What is a Campus Security Authority

The Federal law known as the Jeanne Clery Disclosure of Campus Security Policy and Campus Crime Statistics Act, better known as the Clery Act, was enacted to help create safer university communities throughout the nation. The "Clery Act" is named in memory of 19 year old Lehigh University freshman Jeanne Ann Clery who was raped and murdered while asleep in her residence hall room on April 5, 1986. The Act is enforced by the United States Department of Education. The University is serious about its responsibility for complying not only with requirements of the Act, but more importantly, complying with the spirit of the Act.

The overall intent of the Clery Act is to encourage the reporting and collection of accurate campus crime data, to promote crime awareness and to enhance campus safety. As part of the requirements, institutions must set up a system of ensuring accurate and timely crime reporting through the use of Campus Security Authorities (CSAs).

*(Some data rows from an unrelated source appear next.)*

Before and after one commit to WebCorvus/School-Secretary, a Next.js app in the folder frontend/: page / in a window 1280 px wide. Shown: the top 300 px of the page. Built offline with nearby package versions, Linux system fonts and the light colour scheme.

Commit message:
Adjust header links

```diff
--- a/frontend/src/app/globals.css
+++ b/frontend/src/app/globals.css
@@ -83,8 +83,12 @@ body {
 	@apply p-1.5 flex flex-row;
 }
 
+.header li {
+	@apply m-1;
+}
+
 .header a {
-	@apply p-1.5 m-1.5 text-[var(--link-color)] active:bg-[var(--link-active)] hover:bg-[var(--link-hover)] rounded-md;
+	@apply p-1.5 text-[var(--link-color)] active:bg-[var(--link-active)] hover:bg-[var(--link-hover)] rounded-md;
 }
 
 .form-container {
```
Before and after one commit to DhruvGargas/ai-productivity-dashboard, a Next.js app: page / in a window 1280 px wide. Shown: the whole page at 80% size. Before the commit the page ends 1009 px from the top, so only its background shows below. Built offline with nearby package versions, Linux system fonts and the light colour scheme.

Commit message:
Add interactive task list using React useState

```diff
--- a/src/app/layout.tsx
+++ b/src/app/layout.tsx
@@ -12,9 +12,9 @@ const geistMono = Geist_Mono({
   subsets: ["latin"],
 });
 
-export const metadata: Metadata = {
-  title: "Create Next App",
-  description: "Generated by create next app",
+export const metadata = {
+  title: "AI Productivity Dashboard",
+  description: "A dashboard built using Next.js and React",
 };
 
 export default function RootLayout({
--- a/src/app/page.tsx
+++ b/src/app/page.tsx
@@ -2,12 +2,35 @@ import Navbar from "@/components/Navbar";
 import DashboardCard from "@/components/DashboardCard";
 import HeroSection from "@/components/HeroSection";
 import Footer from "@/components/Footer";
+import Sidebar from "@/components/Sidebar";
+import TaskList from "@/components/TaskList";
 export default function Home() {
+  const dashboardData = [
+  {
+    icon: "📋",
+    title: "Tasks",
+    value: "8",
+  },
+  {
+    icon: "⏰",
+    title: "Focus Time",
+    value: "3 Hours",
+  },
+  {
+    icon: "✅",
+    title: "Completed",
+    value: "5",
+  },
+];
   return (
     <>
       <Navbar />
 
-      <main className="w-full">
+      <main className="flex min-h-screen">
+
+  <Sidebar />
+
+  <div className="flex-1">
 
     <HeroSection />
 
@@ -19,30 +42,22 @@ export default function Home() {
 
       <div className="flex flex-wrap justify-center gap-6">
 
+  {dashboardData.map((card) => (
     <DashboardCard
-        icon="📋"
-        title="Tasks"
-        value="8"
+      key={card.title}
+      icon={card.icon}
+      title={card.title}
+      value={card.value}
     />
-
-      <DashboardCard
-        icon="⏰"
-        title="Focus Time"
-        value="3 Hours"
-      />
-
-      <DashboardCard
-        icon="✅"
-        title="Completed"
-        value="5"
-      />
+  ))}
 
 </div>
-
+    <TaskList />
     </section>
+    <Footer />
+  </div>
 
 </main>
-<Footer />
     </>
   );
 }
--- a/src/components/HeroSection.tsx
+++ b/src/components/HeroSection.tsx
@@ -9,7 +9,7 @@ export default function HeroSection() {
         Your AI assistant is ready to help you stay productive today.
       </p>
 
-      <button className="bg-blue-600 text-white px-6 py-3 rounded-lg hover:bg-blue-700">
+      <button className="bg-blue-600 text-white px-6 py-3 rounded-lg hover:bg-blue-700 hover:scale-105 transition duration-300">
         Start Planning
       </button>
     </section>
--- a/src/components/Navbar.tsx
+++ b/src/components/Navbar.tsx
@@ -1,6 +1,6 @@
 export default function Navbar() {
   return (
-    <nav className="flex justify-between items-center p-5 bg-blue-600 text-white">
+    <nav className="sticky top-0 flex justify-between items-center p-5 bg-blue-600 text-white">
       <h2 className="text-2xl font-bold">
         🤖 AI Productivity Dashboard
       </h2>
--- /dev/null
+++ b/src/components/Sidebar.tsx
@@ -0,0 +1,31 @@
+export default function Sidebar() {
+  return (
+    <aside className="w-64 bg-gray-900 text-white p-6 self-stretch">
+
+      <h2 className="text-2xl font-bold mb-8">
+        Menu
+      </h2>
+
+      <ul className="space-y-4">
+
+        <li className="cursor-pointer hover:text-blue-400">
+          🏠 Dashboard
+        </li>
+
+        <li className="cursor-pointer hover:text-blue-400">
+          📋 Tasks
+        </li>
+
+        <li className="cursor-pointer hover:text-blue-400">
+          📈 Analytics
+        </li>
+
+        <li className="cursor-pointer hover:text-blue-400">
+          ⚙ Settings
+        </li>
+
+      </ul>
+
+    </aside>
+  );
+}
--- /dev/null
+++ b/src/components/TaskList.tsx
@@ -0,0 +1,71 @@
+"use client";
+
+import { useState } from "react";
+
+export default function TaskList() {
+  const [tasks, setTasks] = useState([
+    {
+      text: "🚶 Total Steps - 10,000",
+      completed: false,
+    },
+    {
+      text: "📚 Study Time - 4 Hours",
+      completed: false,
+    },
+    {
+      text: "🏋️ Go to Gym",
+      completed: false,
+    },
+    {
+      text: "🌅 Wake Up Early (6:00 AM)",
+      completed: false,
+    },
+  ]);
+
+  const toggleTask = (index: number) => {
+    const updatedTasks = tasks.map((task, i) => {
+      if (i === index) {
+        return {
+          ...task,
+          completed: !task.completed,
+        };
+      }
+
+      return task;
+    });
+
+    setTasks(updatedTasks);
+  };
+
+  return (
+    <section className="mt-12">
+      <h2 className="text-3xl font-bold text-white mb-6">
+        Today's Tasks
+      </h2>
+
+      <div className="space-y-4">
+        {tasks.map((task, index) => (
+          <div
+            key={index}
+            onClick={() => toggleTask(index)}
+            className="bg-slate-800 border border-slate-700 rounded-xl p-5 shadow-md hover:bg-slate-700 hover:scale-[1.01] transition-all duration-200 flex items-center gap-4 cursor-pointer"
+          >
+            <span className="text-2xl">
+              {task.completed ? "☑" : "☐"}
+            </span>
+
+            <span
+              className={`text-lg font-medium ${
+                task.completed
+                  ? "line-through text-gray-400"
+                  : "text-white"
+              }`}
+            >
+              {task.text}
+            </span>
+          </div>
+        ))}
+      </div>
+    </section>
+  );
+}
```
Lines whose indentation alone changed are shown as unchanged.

CSAs have federally mandated responsibilities to report crimes that they witness or are reported to them. The intent of including non‐law enforcement personnel in the role of a CSA is to acknowledge that some campus community members, students in particular, may be hesitant about reporting a crime to the police, but may be more inclined to report it to other campus‐affiliated individuals.

The documents below will give you an understanding of what CSAs are and their responsibilities.

  • Information for CSAs – This document provides information regarding what makes an individual a Campus Security Authority, and his/her responsibilities under the Clery Act; it includes a Q & A to help provide further clarification.
  • Clery Act Crime Categories – This document provides information on the types of crimes that must be reported for the maintenance of statistical information and inclusion in the Annual Campus.
  • Clery Act Reportable Locations – This document provides information on the geographic areas, or “Clery Geography” as defined by the Clery Act; if a Clery Act crime is reported to have occurred in one of these locations, it must be documented.

If you are a faculty or staff or an individual who has high student interaction as part of your job responsibility who is interested in becoming a CSA, please contact Michael Maas.

CSA Training Video

In this section, you will find a Campus Security Authority (CSA) training video and power point. The video and power point must be viewed by anyone who has been identified as a CSA.

The video delivers an over-view of CSAs, their responsibilities and the role they play, told through the lens of powerful personal narratives (including Jeanne Clery’s mother). It also touches on listening, documenting and reporting, and how the information is used. You will need a my.unl login to view the video.

The power point provides further clarification on CSA expectations, as well as information on the differences between reporting for the Clery Act and Title IX.